This is another one of those ideas that seem obvious to me now, but didn’t always — and I keep hearing from entrepreneurs that it’s new information to them, which tells me I should write it down.

Chris Dixon is one of the most articulate entrepreneur / investors I know of on the many risks of seed-stage fundraising. His post “Once you take money, the clock starts ticking” covers most of the ground I want to, but with one important omission: fundraises aren’t actually discrete, time-separated events; instead, they behave more like, and should be actively planned, in pairs.

Every capital raise contains implicit assumptions about the next one. The more explicit you make those assumptions — both to investors and to your team — the more likely you are to get that next raise done.

Why is this so?

Almost by definition, venture-backed companies consume capital.
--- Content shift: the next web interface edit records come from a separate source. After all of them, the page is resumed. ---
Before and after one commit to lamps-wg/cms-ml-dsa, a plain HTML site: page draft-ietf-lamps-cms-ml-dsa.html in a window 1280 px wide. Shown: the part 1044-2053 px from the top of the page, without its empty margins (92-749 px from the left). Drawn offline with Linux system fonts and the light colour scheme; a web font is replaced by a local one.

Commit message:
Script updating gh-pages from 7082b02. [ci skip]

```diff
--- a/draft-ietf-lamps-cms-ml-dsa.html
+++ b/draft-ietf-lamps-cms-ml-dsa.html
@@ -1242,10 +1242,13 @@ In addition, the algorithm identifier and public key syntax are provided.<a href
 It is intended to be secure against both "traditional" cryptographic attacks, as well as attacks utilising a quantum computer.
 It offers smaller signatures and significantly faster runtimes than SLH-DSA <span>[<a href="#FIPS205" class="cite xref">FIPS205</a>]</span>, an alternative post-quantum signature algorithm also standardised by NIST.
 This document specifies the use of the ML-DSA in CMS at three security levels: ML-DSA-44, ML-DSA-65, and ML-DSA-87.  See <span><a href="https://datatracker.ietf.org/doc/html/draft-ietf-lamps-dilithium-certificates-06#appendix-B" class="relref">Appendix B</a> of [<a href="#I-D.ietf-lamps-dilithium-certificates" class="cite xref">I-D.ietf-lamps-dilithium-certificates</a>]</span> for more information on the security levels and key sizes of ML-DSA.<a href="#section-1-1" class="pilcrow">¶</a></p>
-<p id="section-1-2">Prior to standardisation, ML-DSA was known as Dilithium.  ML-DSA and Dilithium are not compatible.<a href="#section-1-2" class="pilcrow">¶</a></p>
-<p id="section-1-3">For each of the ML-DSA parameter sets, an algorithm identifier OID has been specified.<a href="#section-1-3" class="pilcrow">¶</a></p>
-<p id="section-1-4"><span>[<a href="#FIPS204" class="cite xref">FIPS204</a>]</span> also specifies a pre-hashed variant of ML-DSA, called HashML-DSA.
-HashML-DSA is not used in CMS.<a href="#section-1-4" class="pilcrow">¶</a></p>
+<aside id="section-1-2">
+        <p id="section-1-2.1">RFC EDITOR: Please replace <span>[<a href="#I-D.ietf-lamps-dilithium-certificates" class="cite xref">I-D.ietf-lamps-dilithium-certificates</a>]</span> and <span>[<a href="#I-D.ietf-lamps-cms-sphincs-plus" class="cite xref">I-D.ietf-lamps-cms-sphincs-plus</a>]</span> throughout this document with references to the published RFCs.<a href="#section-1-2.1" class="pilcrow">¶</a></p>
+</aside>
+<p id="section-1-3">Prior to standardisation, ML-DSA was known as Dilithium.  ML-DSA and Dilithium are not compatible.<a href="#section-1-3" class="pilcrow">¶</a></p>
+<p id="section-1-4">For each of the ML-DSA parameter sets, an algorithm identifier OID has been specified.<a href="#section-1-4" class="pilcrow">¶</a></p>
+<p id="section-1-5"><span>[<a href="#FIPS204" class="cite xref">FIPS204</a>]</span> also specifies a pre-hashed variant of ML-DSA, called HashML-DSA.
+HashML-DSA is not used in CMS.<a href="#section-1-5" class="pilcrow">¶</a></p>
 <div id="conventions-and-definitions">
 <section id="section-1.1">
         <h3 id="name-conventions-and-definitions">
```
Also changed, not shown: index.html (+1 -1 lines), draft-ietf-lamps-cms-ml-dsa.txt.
The more successful they are, the more capital they consume as they rocket (hopefully) to a position of dominance in the market they’re targeting.

Despite cyclical variations in pricing or deal mechanics, the steps in the fundraising process look pretty much alike from one company to the next:

If your company is on a venture path and you’re raising anywhere within this trajectory (i.e,. you’re consuming capital much more quickly than you’re generating free cash flow), every raise comes with a set of assumptions about:

  • (a) how much time you’re buying until the next raise (18 months is a good rule of thumb, and 
  • (b) what you expect to accomplish within that time.
In other words, no matter what you plan to do with the money you’re raising today, investors in any current round *already* have a set of assumptions about what you need to achieve for the next round to happen.

If you don’t understand — and fundamentally share — those assumptions, you and your investors are very likely to wind up at odds over your next raise.

For example, if you’re raising a Seed round today and expect to raise an institutional Series A within 12-24 months, you need the current raise to buy yourself enough time + capacity to:

  • build a product customers actually want, 
  • figure out how to sell it to them, and 
  • develop a credible hypothesis for how those product / customer pairings can be acquired at scale with positive (and ideally accelerating) margins
If you fail to do all of these things reasonably well, or at least one of these things extraordinarily well, you will probably fail to raise your Series A, at least on “market” terms.
This may not feel right or fair, but it’s a fact. And the ongoing glut of seed stage company formations has only raised the competitive bar for high-quality Series A financings (the much-discussed ‘Series A crunch’).
The absolute best hack for this problem of step-function financing hurdles is to over-perform — delivering extraordinary results between each planned financing event. 

But the next best strategy is to fully grok the benchmarks that both current and next-round investors are planning to use to evaluate you, and make sure you raise enough / hire enough / accomplish enough to make the cut.